In what was a keenly awaited judgment for the third party funding profession, the Commercial Court has yesterday (23 October) handed down judgment on the costs liability of litigation funders in the high profile Excalibur Ventures v Texas Keystone & Ors battle, a $1.6bn energy dispute over oil rights in Iraqi Kurdistan and one of the biggest cases of 2013, and has ordered the funders to pay the defendants’ costs of the action.
London’s litigation funders are turning their attention to international arbitration. Can this deliver their breakthrough?
No sooner had Excalibur begun to drift from memory than another setback befell the litigation funding industry: the decision in August of the RSM v Saint Lucia majority to award security for costs on account of an unnamed funder’s involvement in the case, the first time such an order had been issued in the context of investment arbitration.
MARKET VIEW – LITIGATION
Simon Dluzniak of Bentham IMF discusses Europe’s litigation funding market and compares it with the more mature Australian market the funder has come from
The third-party litigation funding market in this jurisdiction is, relative to Australia, still in its infancy. Hence it is incumbent upon the various stakeholders within the industry to continue to create awareness of the benefits of litigation funding in assisting and shaping its growth. After what appears to have been a fairly positive start, third-party funding (TPF) appears to have suffered a backlash of sorts as a result of a spate of so-called ‘setbacks’, most notably the loss of high-profile funded cases (for example, the Excalibur case) and the collapse of a well-known funder (Argentum).
MARKET VIEW – LITIGATION

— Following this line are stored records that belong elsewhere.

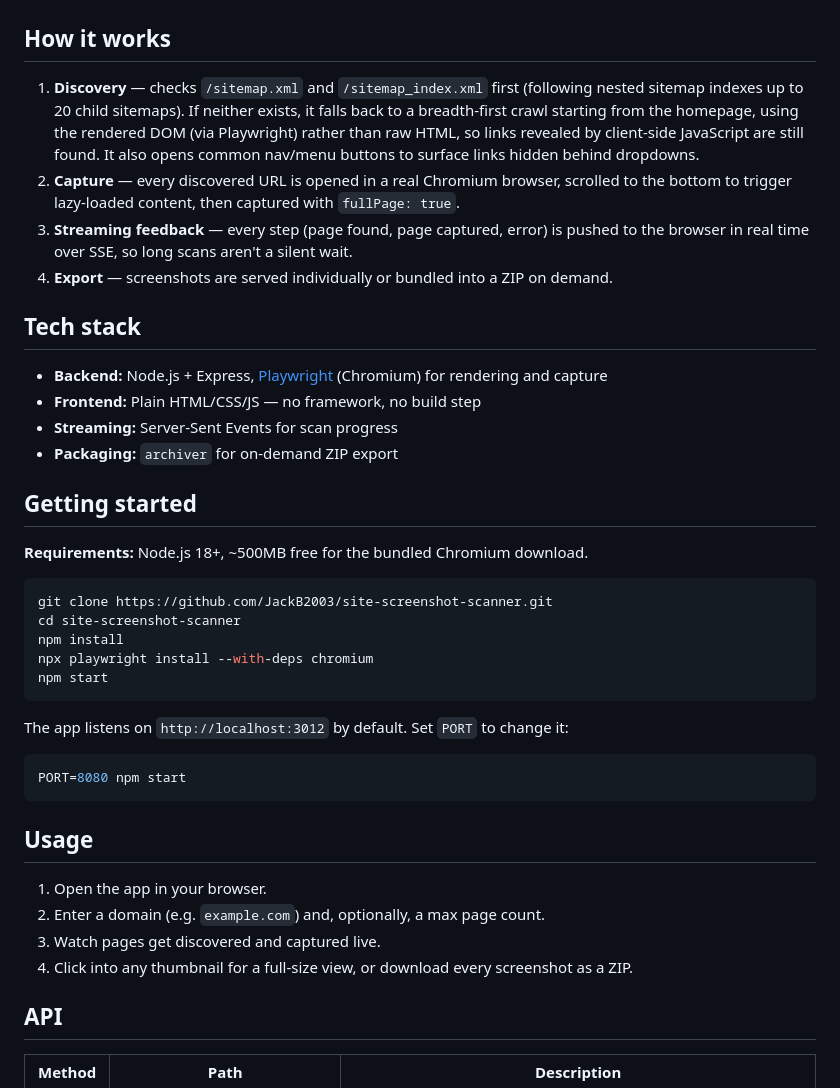
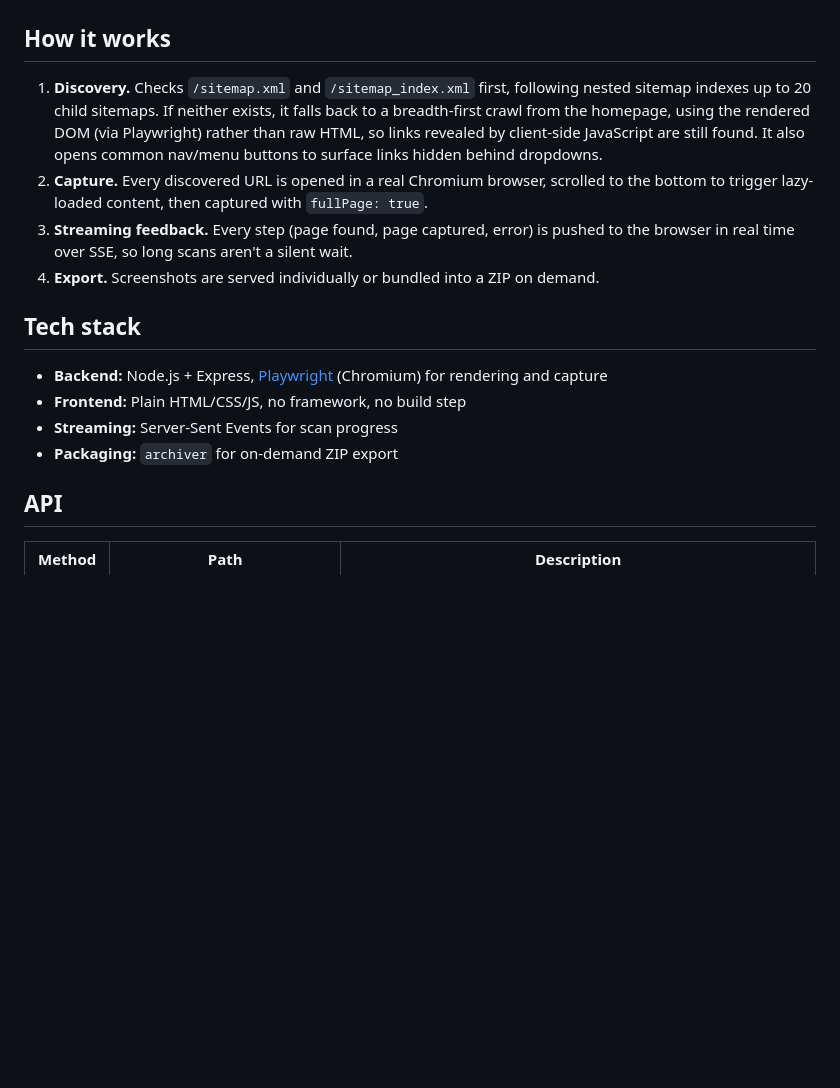
Before and after one commit to JackB2003/site-screenshot-scanner, a Markdown page: README.md, the part around one of its changes. Drawn GitHub-style; blank space fills up the shorter version.

````diff
--- a/README.md
+++ b/README.md
@@ -25,42 +48,17 @@ Every screenshot tool wants a list of URLs. This one doesn't need it: give it a
 
 ## How it works
 
-1. **Discovery** — checks `/sitemap.xml` and `/sitemap_index.xml` first (following nested sitemap indexes up to 20 child sitemaps). If neither exists, it falls back to a breadth-first crawl starting from the homepage, using the rendered DOM (via Playwright) rather than raw HTML, so links revealed by client-side JavaScript are still found. It also opens common nav/menu buttons to surface links hidden behind dropdowns.
-2. **Capture** — every discovered URL is opened in a real Chromium browser, scrolled to the bottom to trigger lazy-loaded content, then captured with `fullPage: true`.
-3. **Streaming feedback** — every step (page found, page captured, error) is pushed to the browser in real time over SSE, so long scans aren't a silent wait.
-4. **Export** — screenshots are served individually or bundled into a ZIP on demand.
+1. **Discovery.** Checks `/sitemap.xml` and `/sitemap_index.xml` first, following nested sitemap indexes up to 20 child sitemaps. If neither exists, it falls back to a breadth-first crawl from the homepage, using the rendered DOM (via Playwright) rather than raw HTML, so links revealed by client-side JavaScript are still found. It also opens common nav/menu buttons to surface links hidden behind dropdowns.
+2. **Capture.** Every discovered URL is opened in a real Chromium browser, scrolled to the bottom to trigger lazy-loaded content, then captured with `fullPage: true`.
+3. **Streaming feedback.** Every step (page found, page captured, error) is pushed to the browser in real time over SSE, so long scans aren't a silent wait.
+4. **Export.** Screenshots are served individually or bundled into a ZIP on demand.
 
 ## Tech stack
 
 - **Backend:** Node.js + Express, [Playwright](https://playwright.dev/) (Chromium) for rendering and capture
-- **Frontend:** Plain HTML/CSS/JS — no framework, no build step
+- **Frontend:** Plain HTML/CSS/JS, no framework, no build step
 - **Streaming:** Server-Sent Events for scan progress
 - **Packaging:** `archiver` for on-demand ZIP export
-
-## Getting started
-
-**Requirements:** Node.js 18+, ~500MB free for the bundled Chromium download.
-
-```bash
-git clone https://github.com/JackB2003/site-screenshot-scanner.git
-cd site-screenshot-scanner
-npm install
-npx playwright install --with-deps chromium
-npm start
-```
-
-The app listens on `http://localhost:3012` by default. Set `PORT` to change it:
-
-```bash
-PORT=8080 npm start
-```
-
-## Usage
-
-1. Open the app in your browser.
-2. Enter a domain (e.g. `example.com`) and, optionally, a max page count.
-3. Watch pages get discovered and captured live.
-4. Click into any thumbnail for a full-size view, or download every screenshot as a ZIP.
 
 ## API
 
````
Also changed, not shown: other parts of README.md (+33 -10 lines).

Therium’s Neil Purslow examines the different funding options available
Since the introduction of damages-based agreements (DBAs) on 1 April 2013, use of contingency fee arrangements (CFAs) in England and Wales has been very limited, due largely no doubt to the fact that partial DBAs are not permitted and also the flaws in the enabling regulations have created uncertainty as to the efficacy of this new form of agreement. Nevertheless, commercial litigators have shown significant interest in taking litigation risk on their cases in return for a contingency fee upside. While this has, however, been difficult to achieve to date, Therium has now launched a portfolio funding offering which, through using a variation of a typical funding structure, allows law firms to offer contingency fee-based services to their litigation clients,
Continue reading “Covering Every Contingency – Portfolio Funding of Litigation”